Suppose we have a Gaussian Process $$X_t$$ on $$\mathbb{R}^n$$ with mean function $$m(t)$$ and covariance function $$K(t,s)$$. Then is $$X_t$$ being sample continuous (i.e. the sample paths of $$X_t$$ are almost surely continuous everywhere) equivalent to $$X_t$$ having a modification that is sample continuous (via for example Kolmogorov's continuity theorem)? I've seen sources use them interchangeably but I don't quite understand why?

If there is a difference, does there exist a condition to ensure $$X_t$$ itself is sample continuous, and not just having a sample continuous modification? If so, can those conditions be purely expressed in terms of the moments of $$X_t$$ (like with Kolmogorov's continuity theorem)?

If $$X_t$$ is sample continuous, does there always exist a modification (which has the same mean and covariance as $$X_t$$) that is not sample continuous?

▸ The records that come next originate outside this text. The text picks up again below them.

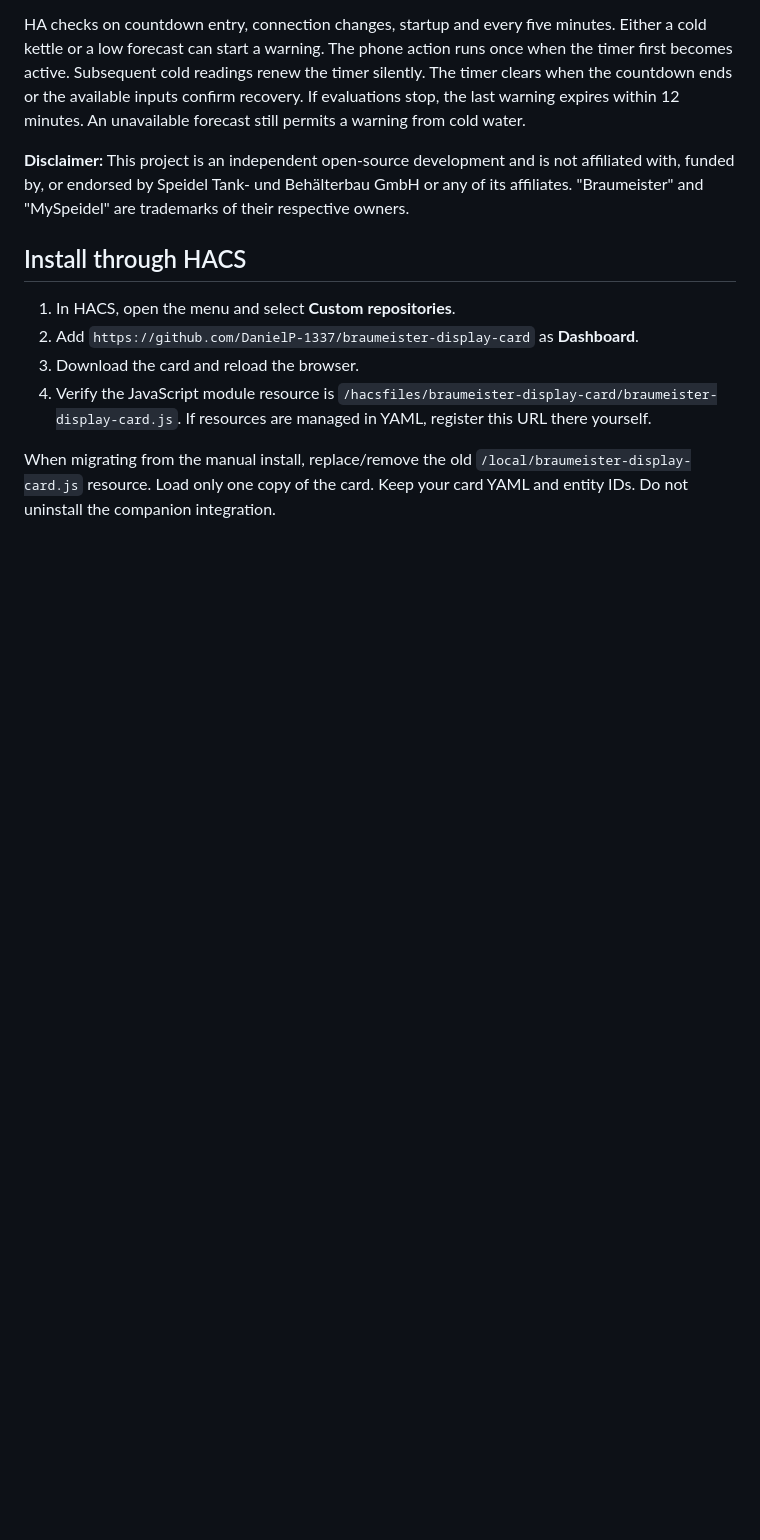
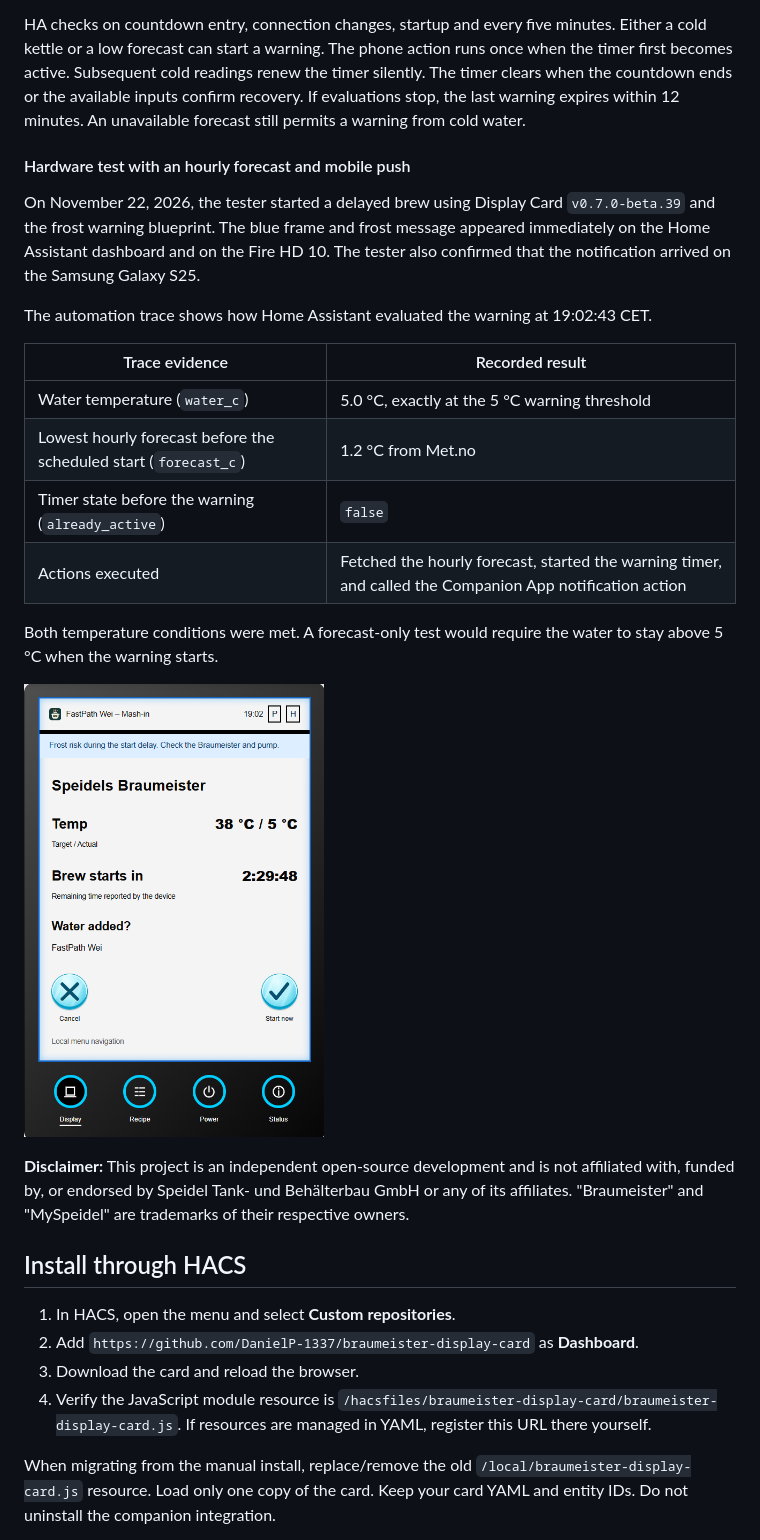
Before and after one commit to DanielP-1337/braumeister-display-card, a Markdown page: README.md, the part around the change. Rendered like a GitHub page; pictures changed too: images/frost-warning-delayed-start-beta39.png (added); blank space fills up the shorter version.

Commit message:
Document frost warning delivery on Fire HD and Android

```diff
--- a/README.md
+++ b/README.md
@@ -79,6 +79,27 @@ runs once when the timer first becomes active. Subsequent cold readings renew
 the timer silently. The timer clears when the countdown ends or the available
 inputs confirm recovery. If evaluations stop, the last warning expires within
 12 minutes. An unavailable forecast still permits a warning from cold water.
+
+#### Hardware test with an hourly forecast and mobile push
+
+On November 22, 2026, the tester started a delayed brew using Display Card
+`v0.7.0-beta.39` and the frost warning blueprint. The blue frame and frost
+message appeared immediately on the Home Assistant dashboard and on the Fire HD 10.
+The tester also confirmed that the notification arrived on the Samsung Galaxy S25.
+
+The automation trace shows how Home Assistant evaluated the warning at 19:02:43 CET.
+
+| Trace evidence | Recorded result |
+| --- | --- |
+| Water temperature (`water_c`) | 5.0 °C, exactly at the 5 °C warning threshold |
+| Lowest hourly forecast before the scheduled start (`forecast_c`) | 1.2 °C from Met.no |
+| Timer state before the warning (`already_active`) | `false` |
+| Actions executed | Fetched the hourly forecast, started the warning timer, and called the Companion App notification action |
+
+Both temperature conditions were met. A forecast-only test would require the
+water to stay above 5 °C when the warning starts.
+
+<a href="images/frost-warning-delayed-start-beta39.png"><img src="images/frost-warning-delayed-start-beta39.png" width="300" alt="Frost warning with a blue frame at 5 °C and 2 hours, 29 minutes, 48 seconds left before the brew starts"></a>
 
 **Disclaimer:** This project is an independent open-source development and is not affiliated with, funded by, or endorsed by Speidel Tank- und Behälterbau GmbH or any of its affiliates. "Braumeister" and "MySpeidel" are trademarks of their respective owners.
 
```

• A Gaussian process is continuous by definition... Or in other word, if $(X_t)$ is s.t. all finite vector is a Gaussian vector, then there is a modification of (X_t)$that is continuous. The continuous modification will be called "Gaussian process", not the non-continuous modification. – Surb Commented Jan 21, 2021 at 13:54 • Just as a remark on the second question: If$X_t$is sample continuous and Gaussian and$\tau$is any positive, random variable with a continuous distribution which is independent of$X$, then defining$Y_t=X_t$for$t\neq \tau$and$0$for$t=\tau$makes$Y$a version of$X$(it's easy to see that they have the same finite dimensional distributions) and$Y$almost surely has discontinuous sample paths. Commented Jan 21, 2021 at 14:26 • @WoolierThanThou Is$Y$a separable stochastic process? Basically I'm trying to understand the difference between results like Kolmogorov's continuity theorem (which only shows there's a continuous modification), and ones like equation (2) on page 2 in this paper core.ac.uk/download/pdf/82123257.pdf that just says the original process is sample continuous. Commented Jan 21, 2021 at 18:36 • @123456 Y is very much not separable. But ultimately, whether your process has continuous sample paths ultimately just comes down to how you specifically constructed it. You cannot in general tell whether a process has continuous sample paths from its distribution alone. This is closely related to the fact that the space of continuous functions is not a measurable subset of$\mathbb{R}^{[0,\infty)}\$. Commented Jan 22, 2021 at 10:23